He says Barefoot gave the boot to the traditional pyramid structure of corporations, putting sales and customer service at the top of the organization. "Customer was number one. Sales and customer service was number two. Under that was what we called 'Sales Support'. That included everybody who was not in Sales or Customer Care, like production, marketing, reception, legal, accounting and even the wine maker."
Making everybody part of sales support gives everybody the opportunity to derive professional satisfaction serving the general public, but "they need to get that feedback to know if what they are doing is right," Houlihan says, noting that such customer care generated feedback loops must at a minimum include production and marketing. "Sales and customer care are the only groups talking directly to the general public! So you really have to be kind of foolish not listening to these folks."

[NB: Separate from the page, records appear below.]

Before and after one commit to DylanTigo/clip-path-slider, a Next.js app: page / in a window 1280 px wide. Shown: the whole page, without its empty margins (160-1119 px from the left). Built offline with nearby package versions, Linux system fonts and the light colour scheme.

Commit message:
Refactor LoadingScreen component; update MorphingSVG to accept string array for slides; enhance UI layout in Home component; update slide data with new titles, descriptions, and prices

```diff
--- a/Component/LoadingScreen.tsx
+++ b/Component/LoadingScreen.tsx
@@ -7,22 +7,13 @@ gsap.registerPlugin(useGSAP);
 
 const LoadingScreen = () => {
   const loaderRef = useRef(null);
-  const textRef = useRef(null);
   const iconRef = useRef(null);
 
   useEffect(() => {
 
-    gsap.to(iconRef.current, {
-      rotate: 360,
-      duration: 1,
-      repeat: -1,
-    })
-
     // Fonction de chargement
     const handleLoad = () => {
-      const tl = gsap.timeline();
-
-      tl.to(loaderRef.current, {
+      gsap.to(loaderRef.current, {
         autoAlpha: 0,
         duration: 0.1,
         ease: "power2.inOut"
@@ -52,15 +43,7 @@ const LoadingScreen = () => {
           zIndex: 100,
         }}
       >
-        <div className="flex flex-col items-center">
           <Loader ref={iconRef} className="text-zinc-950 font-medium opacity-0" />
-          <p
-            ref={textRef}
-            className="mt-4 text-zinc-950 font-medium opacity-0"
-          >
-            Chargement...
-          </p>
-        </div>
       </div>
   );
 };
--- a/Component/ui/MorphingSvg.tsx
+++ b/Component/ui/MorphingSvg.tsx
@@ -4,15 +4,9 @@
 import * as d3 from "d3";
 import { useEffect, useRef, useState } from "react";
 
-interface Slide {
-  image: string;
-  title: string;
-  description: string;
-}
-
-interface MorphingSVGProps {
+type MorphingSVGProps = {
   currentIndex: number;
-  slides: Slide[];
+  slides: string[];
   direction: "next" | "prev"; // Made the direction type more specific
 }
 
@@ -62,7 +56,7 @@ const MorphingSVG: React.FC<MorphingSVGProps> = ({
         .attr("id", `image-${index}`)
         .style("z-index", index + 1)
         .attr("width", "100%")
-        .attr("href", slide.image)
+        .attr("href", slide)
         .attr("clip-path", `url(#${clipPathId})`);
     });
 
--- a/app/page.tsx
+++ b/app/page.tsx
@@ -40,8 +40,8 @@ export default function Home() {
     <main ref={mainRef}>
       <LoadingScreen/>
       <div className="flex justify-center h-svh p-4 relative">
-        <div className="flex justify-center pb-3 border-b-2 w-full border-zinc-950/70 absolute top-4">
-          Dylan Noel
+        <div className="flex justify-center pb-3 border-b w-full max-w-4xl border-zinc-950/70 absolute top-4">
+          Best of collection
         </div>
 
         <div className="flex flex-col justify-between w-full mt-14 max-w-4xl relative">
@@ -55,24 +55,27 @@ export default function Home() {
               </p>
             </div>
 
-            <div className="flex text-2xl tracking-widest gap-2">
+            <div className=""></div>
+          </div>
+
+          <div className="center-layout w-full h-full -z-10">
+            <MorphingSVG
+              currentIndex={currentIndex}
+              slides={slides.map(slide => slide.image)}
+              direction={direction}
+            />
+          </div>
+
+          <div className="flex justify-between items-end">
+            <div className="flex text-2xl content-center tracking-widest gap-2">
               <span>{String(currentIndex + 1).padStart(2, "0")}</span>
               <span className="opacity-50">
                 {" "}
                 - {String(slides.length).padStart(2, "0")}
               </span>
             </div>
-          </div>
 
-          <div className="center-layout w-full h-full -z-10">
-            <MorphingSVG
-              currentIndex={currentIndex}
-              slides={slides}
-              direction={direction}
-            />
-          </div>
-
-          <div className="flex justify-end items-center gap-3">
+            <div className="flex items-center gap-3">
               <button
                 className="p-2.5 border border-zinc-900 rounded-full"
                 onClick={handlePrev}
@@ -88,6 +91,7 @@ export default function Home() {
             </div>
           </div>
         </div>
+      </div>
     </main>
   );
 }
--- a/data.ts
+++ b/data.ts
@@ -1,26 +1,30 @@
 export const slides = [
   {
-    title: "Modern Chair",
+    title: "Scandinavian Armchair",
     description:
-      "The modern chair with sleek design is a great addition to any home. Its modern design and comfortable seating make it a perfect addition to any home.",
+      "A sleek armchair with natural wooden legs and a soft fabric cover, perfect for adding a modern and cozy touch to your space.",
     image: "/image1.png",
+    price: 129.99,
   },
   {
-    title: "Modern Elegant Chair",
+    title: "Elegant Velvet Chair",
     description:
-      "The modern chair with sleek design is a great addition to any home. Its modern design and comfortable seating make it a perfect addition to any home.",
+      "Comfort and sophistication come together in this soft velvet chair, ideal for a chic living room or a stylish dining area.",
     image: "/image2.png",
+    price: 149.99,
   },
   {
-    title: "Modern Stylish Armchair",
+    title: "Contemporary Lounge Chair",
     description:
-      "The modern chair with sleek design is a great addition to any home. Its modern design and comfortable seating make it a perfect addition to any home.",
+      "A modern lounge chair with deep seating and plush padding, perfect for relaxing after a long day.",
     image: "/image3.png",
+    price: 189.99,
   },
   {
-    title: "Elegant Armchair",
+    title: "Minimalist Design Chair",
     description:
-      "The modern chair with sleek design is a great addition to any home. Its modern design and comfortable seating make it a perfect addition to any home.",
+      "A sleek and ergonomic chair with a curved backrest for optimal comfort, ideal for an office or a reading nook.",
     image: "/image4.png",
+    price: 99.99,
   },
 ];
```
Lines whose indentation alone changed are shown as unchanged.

Even so, being made up of human beings, corporations can be rigid and change resistant. And wrong-headed. "Part of the problem is that production and marketing may actually think that they are above sales and customer relations. They get that idea because of the structure of the company. They often see Sales as somehow separate from "the office" and "to blame" when sales are suffering. They often see Customer Relations as "the complaint resolution department." But they are not above them. If fact, they should be below them because they are not going to have a paycheck if they can't stay viable and relevant," Houlihan says.
Company size can also get in the way of staying close to customers. According to Houlihan, as the amount of work grows, the division of labor expands. As the division of labor expands, silos appear. As silos appear, workers seek to make their jobs easier by making things uniform. "In the process, they start to remove things like quality cues or authenticity cues from the packaging. They say, 'why can't all of our packaging look the same?' Or they say, 'I'd still buy it.' Or they say things like, 'We're so big we don't have to bend over backwards anymore. And it makes my job a whole lot easier.' Well it's not about your job, it's about whether the customer is still married to your product or service."

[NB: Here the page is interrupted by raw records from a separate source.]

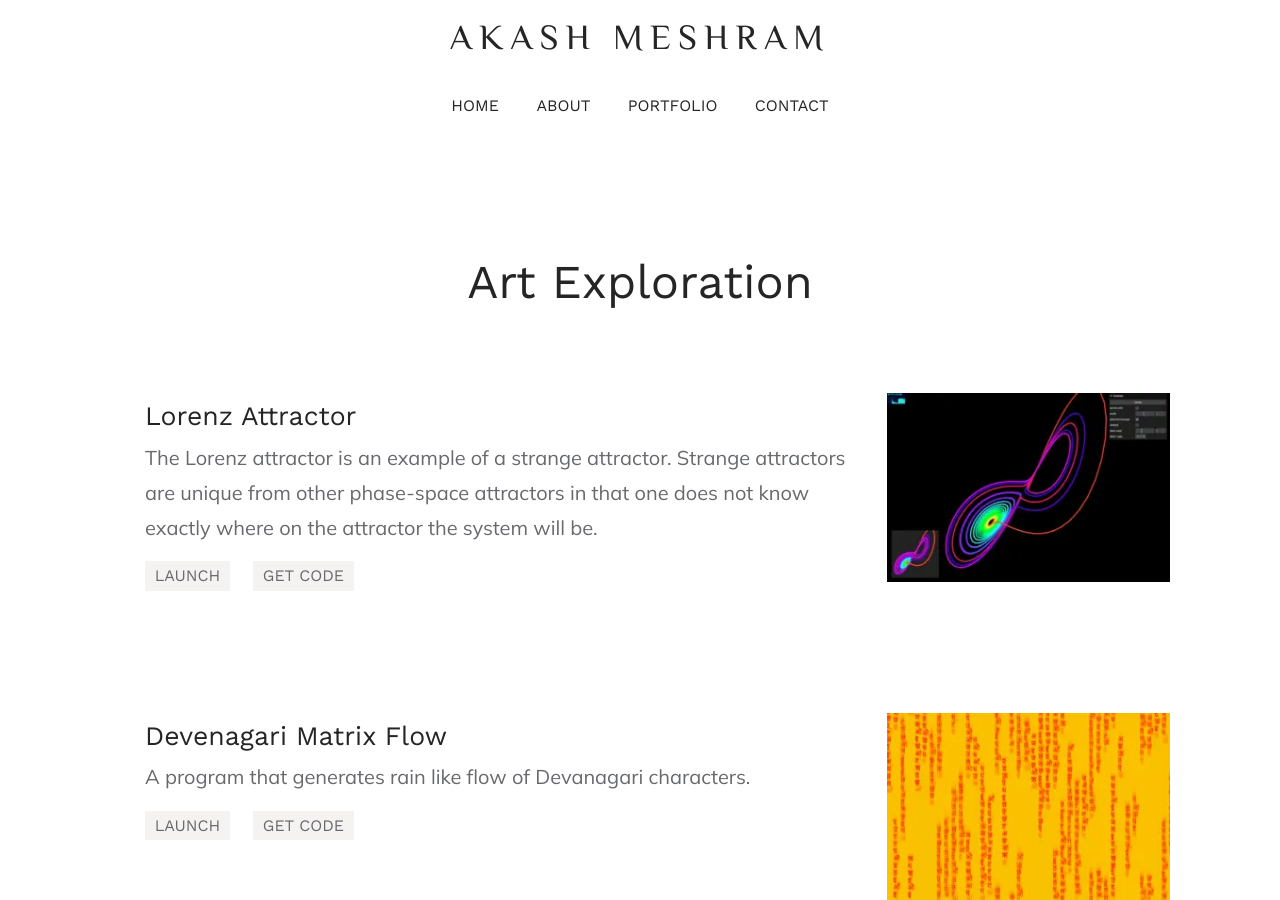
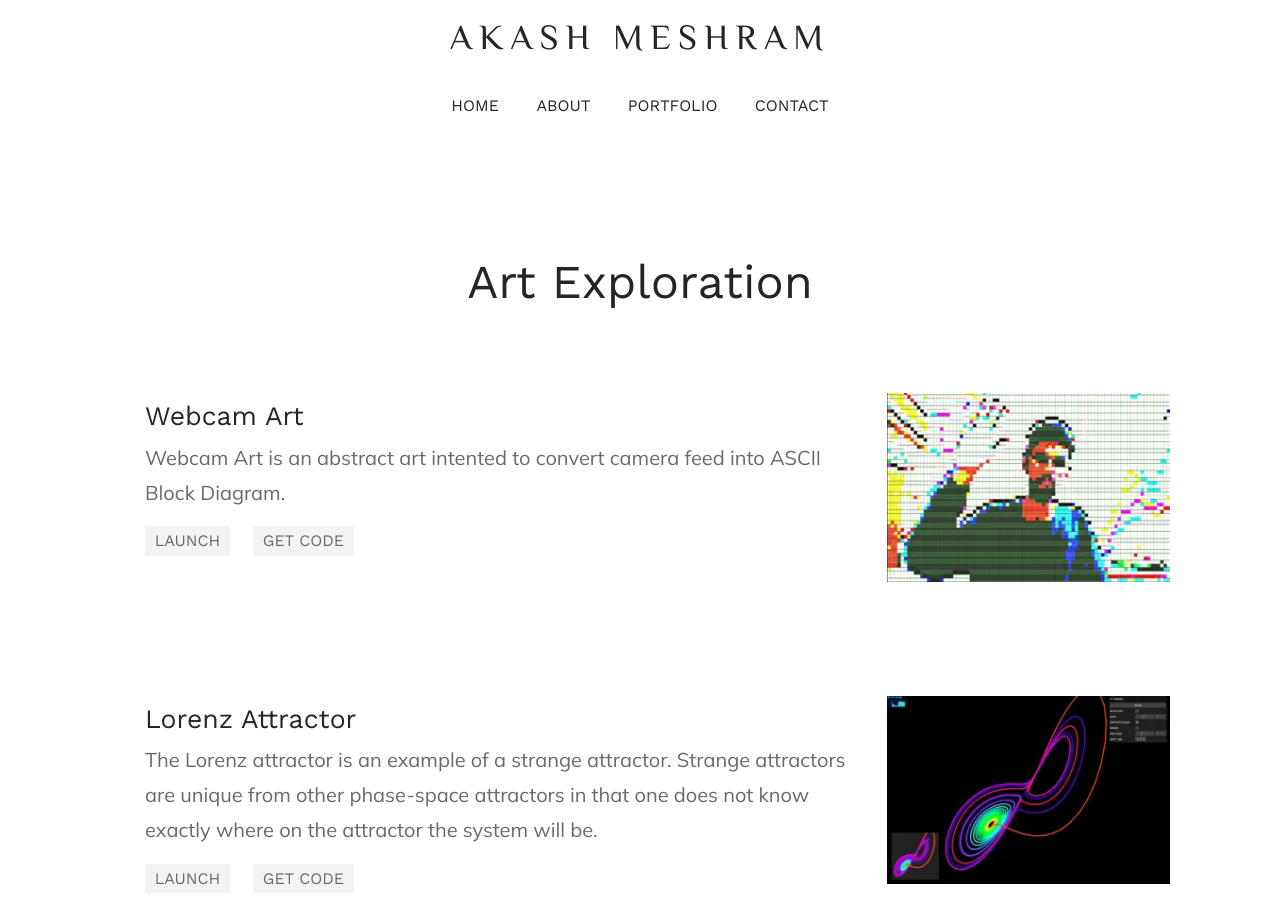
Before and after one commit to akashmeshram/Personal-Website, a Jekyll site: the page built from collections/art-exploration.html, in a window 1280 px wide and 900 px high. Built offline with Jekyll 4.4.1, drawn with Linux system fonts in a browser that asks for light colours.

Commit message:
🎉 Add webam art project

```diff
--- a/_data/collection-data/art-exploration.yml
+++ b/_data/collection-data/art-exploration.yml
@@ -1,3 +1,9 @@
+- name: Webcam Art
+  slug: webcam-art
+  desc: Webcam Art is an abstract art intented to convert camera feed into ASCII Block Diagram.
+  launch: https://akashmeshram.github.io/Webcam-Art
+  source: https://github.com/akashmeshram/Webcam-Art
+
 - name: Lorenz Attractor
   slug: lorenz-attractor
   desc: The Lorenz attractor is an example of a strange attractor. Strange attractors are unique from other phase-space attractors in that one does not know exactly where on the attractor the system will be.
```
Also changed, not shown: assets/collection/webcam-art.webp (added).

Other change agent ideas? If the corporate pyramid, silos, barriers and impediments still remain firmly in place–short of uncorking a bottle of Barefoot wine–try promoting the entrepreneurial spirit. Individual initiative, risk taking and innovation are all qualities that can pique the interests of even the most conservative companies. Becoming more entrepreneurial means being better attuned to customer issues and perceptions.
"An entrepreneur does not have the luxury of not listening to his customer," Houlihan says. He suggests annual or semi-annual meetings featuring presentations from top sales and customer relations executives to share customer insights with others in the organization. "Marketing people will put millions of dollars into focus groups to get the information that the customer relationship people already know," he notes.
Regular reports with suggestion and complaint information gleaned from customers can also inform the enterprise and improve its competitive position. Making customers happy is part of the customer care role, Houlihan says, but making the company smarter is just as important. Such insights can cost less than market research and be more current.
"It's about opening up the lines of communication between the various departments," Harvey adds. It's about sharing information. And it's about getting organizational priorities straight. And as Michael Houlihan points out, it's about understanding the importance of customer relations–the last conversation a company has with the end user.